→ **Data records**:
----

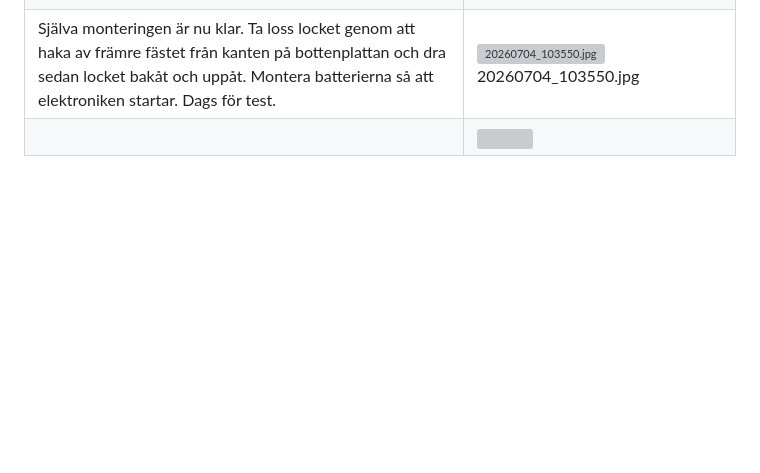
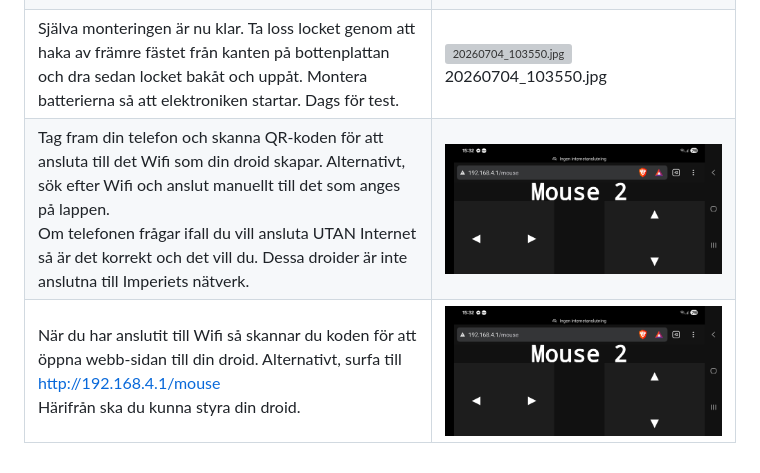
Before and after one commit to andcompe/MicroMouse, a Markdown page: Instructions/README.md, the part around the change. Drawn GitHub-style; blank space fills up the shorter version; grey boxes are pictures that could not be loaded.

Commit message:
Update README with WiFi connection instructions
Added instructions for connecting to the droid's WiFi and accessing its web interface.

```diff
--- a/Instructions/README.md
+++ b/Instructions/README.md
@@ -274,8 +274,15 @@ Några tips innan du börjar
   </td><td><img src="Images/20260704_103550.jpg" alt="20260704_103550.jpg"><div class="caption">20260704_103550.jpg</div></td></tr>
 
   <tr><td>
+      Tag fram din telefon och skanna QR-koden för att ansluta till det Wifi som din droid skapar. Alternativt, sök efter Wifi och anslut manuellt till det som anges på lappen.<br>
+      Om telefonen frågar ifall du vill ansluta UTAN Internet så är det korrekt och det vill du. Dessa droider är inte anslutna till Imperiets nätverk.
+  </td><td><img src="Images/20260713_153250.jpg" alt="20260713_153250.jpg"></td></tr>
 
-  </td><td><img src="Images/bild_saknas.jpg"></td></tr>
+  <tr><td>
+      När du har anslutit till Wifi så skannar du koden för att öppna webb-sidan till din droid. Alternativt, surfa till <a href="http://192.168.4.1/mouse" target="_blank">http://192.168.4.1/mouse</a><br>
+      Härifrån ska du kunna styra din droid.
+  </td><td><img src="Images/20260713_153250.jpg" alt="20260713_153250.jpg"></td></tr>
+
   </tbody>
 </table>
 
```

----

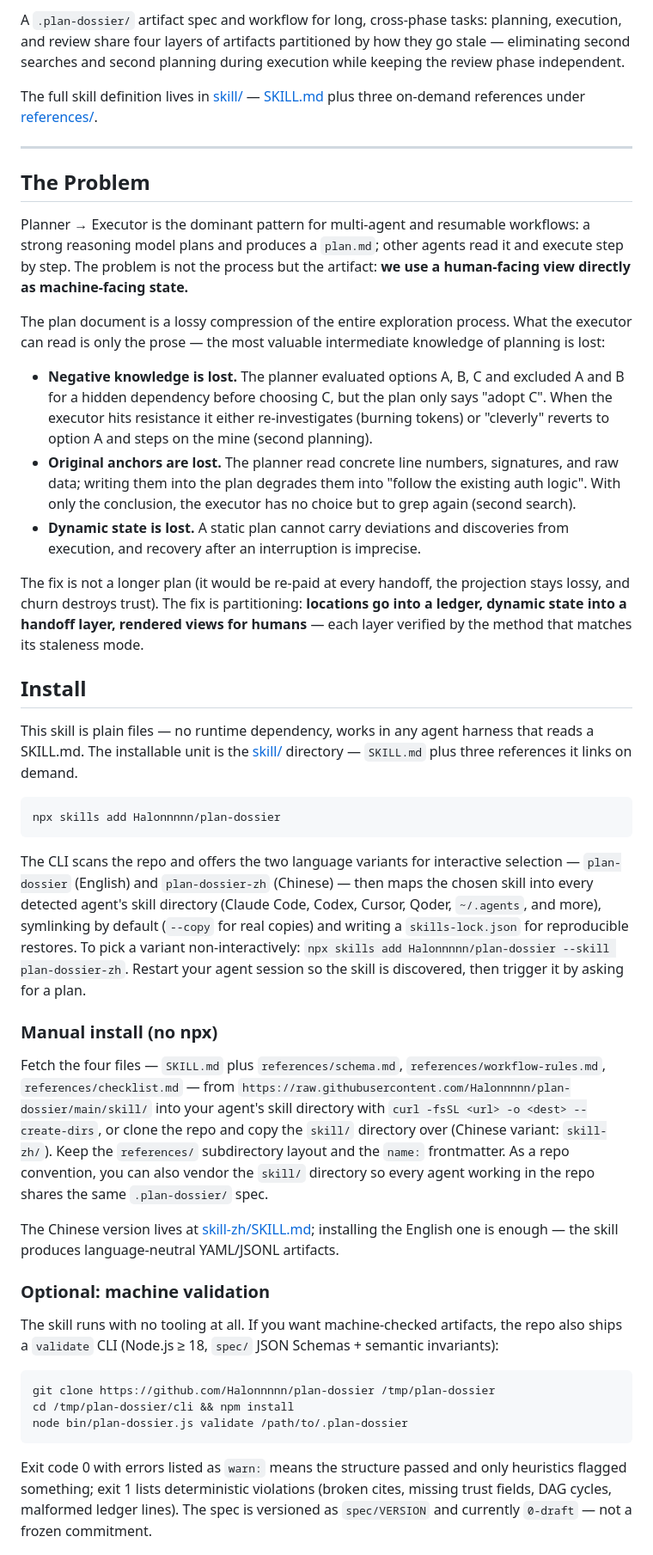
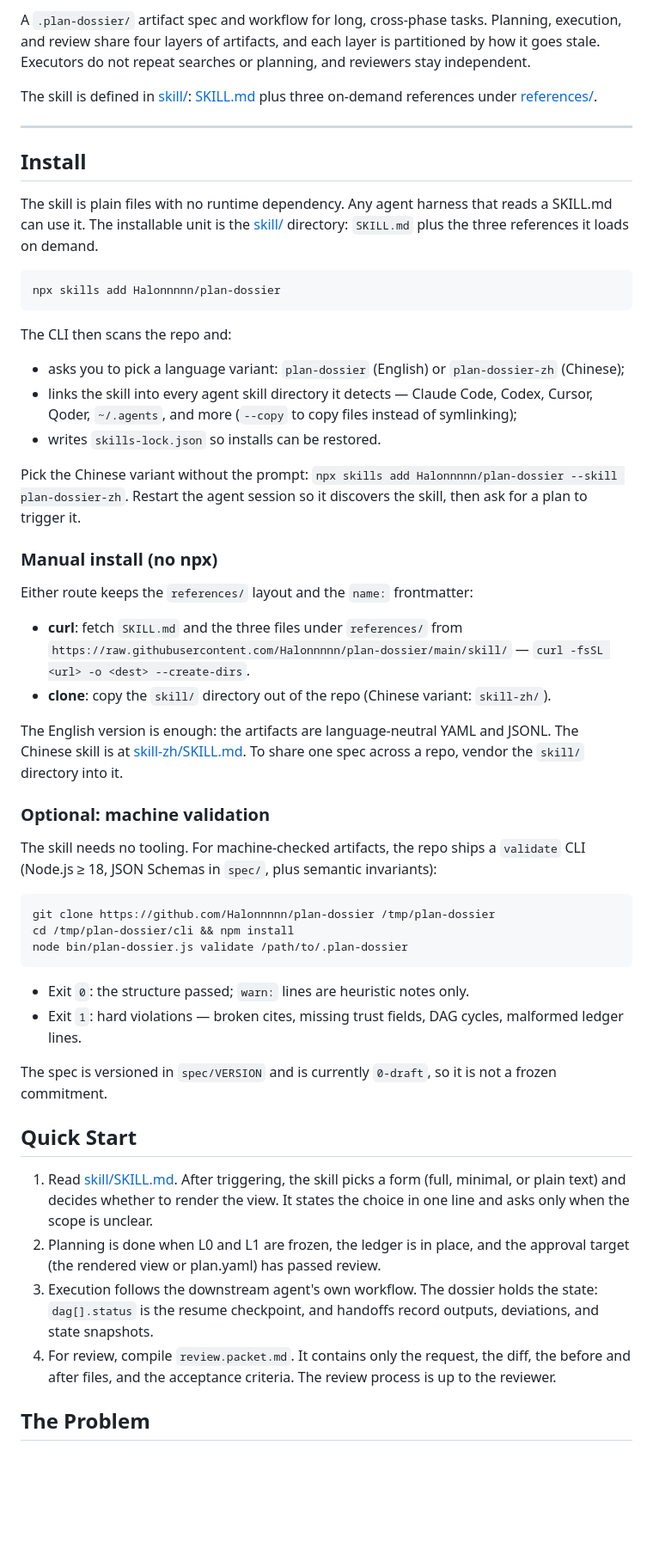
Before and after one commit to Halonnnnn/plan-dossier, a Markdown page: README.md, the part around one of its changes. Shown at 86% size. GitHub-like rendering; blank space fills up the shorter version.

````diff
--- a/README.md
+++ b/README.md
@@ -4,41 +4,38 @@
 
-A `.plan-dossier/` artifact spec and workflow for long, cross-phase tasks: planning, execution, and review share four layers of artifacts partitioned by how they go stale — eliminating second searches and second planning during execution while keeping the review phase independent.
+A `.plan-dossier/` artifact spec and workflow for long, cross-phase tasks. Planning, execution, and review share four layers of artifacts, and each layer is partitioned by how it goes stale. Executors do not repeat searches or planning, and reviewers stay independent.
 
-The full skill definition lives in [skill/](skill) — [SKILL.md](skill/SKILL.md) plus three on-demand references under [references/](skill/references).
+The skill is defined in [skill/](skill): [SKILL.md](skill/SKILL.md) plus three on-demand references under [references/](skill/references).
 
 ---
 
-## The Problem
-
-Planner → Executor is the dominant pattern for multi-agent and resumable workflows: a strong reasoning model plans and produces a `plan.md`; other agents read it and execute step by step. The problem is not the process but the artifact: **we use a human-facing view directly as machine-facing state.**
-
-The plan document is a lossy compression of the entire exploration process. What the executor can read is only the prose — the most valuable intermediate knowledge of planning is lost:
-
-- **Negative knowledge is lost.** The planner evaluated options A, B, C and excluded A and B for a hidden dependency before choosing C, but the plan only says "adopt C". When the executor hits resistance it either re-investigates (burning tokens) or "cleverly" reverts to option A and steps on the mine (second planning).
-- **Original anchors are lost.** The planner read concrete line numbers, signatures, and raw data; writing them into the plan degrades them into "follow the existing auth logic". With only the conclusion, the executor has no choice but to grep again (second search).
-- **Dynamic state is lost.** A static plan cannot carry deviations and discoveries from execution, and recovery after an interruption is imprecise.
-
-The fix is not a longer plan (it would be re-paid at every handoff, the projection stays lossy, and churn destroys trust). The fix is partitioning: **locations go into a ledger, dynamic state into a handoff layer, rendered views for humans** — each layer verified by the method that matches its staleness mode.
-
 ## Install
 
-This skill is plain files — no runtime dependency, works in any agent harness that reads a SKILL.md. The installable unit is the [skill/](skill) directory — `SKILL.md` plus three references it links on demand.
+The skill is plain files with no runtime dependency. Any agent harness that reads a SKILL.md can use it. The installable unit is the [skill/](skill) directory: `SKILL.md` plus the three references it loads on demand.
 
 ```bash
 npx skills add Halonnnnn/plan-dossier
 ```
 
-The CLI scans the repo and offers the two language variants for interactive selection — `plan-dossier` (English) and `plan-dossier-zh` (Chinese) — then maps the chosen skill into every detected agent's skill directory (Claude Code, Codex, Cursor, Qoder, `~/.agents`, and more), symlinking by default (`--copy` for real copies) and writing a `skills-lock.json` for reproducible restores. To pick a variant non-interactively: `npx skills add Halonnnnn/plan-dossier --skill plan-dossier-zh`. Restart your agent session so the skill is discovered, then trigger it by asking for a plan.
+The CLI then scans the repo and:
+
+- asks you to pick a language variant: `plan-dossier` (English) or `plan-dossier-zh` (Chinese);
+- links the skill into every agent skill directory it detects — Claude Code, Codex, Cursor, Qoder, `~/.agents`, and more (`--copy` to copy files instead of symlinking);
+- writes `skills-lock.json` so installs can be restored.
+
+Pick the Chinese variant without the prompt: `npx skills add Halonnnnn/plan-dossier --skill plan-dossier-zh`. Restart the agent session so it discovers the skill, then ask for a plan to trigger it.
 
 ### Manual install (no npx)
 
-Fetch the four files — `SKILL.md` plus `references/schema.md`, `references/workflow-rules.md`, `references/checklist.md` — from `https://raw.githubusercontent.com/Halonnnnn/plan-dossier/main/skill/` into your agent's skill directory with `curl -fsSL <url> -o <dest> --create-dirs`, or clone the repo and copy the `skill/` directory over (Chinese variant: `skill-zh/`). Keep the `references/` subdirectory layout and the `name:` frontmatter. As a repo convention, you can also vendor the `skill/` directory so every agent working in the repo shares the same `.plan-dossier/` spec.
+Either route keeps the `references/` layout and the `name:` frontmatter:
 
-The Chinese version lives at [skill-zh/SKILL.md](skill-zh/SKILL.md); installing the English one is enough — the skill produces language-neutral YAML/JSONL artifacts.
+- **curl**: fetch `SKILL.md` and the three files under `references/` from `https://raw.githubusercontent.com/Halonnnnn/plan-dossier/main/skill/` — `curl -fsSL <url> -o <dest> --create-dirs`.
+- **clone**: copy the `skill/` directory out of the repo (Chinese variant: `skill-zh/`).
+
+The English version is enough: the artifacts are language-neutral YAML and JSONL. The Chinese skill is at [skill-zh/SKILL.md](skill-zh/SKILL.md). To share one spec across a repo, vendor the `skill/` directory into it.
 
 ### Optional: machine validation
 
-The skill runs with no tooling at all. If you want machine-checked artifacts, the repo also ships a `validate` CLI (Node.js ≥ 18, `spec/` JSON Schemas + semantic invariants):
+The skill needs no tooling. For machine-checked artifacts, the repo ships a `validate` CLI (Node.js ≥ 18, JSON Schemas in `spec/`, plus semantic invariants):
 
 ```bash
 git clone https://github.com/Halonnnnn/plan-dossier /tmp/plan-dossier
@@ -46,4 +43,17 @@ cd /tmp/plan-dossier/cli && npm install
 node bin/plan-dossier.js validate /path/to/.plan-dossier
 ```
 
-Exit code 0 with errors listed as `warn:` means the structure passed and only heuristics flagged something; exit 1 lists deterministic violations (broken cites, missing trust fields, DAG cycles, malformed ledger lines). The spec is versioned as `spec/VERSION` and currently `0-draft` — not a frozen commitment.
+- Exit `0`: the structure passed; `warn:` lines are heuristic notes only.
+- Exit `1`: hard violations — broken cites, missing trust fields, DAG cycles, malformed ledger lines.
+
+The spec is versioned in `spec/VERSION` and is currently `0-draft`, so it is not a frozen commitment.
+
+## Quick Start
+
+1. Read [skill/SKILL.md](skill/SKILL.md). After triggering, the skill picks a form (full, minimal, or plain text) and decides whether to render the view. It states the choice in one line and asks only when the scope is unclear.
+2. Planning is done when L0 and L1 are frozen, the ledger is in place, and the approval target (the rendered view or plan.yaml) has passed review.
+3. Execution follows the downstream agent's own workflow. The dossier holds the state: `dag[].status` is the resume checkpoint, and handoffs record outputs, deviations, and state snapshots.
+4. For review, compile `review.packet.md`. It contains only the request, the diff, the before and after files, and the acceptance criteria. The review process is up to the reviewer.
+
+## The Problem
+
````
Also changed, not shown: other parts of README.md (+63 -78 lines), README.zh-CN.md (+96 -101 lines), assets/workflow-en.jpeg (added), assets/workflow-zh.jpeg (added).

----

The result is a copy of every line above where the word "README" shows up.

Before and after one commit to andcompe/MicroMouse, a Markdown page: Instructions/README.md, the part around the change. Drawn GitHub-style; blank space fills up the shorter version; grey boxes are pictures that could not be loaded.
Update README with WiFi connection instructions
--- a/Instructions/README.md
+++ b/Instructions/README.md
Before and after one commit to Halonnnnn/plan-dossier, a Markdown page: README.md, the part around one of its changes. Shown at 86% size. GitHub-like rendering; blank space fills up the shorter version.
--- a/README.md
+++ b/README.md
Also changed, not shown: other parts of README.md (+63 -78 lines), README.zh-CN.md (+96 -101 lines), assets/workflow-en.jpeg (added), assets/workflow-zh.jpeg (added).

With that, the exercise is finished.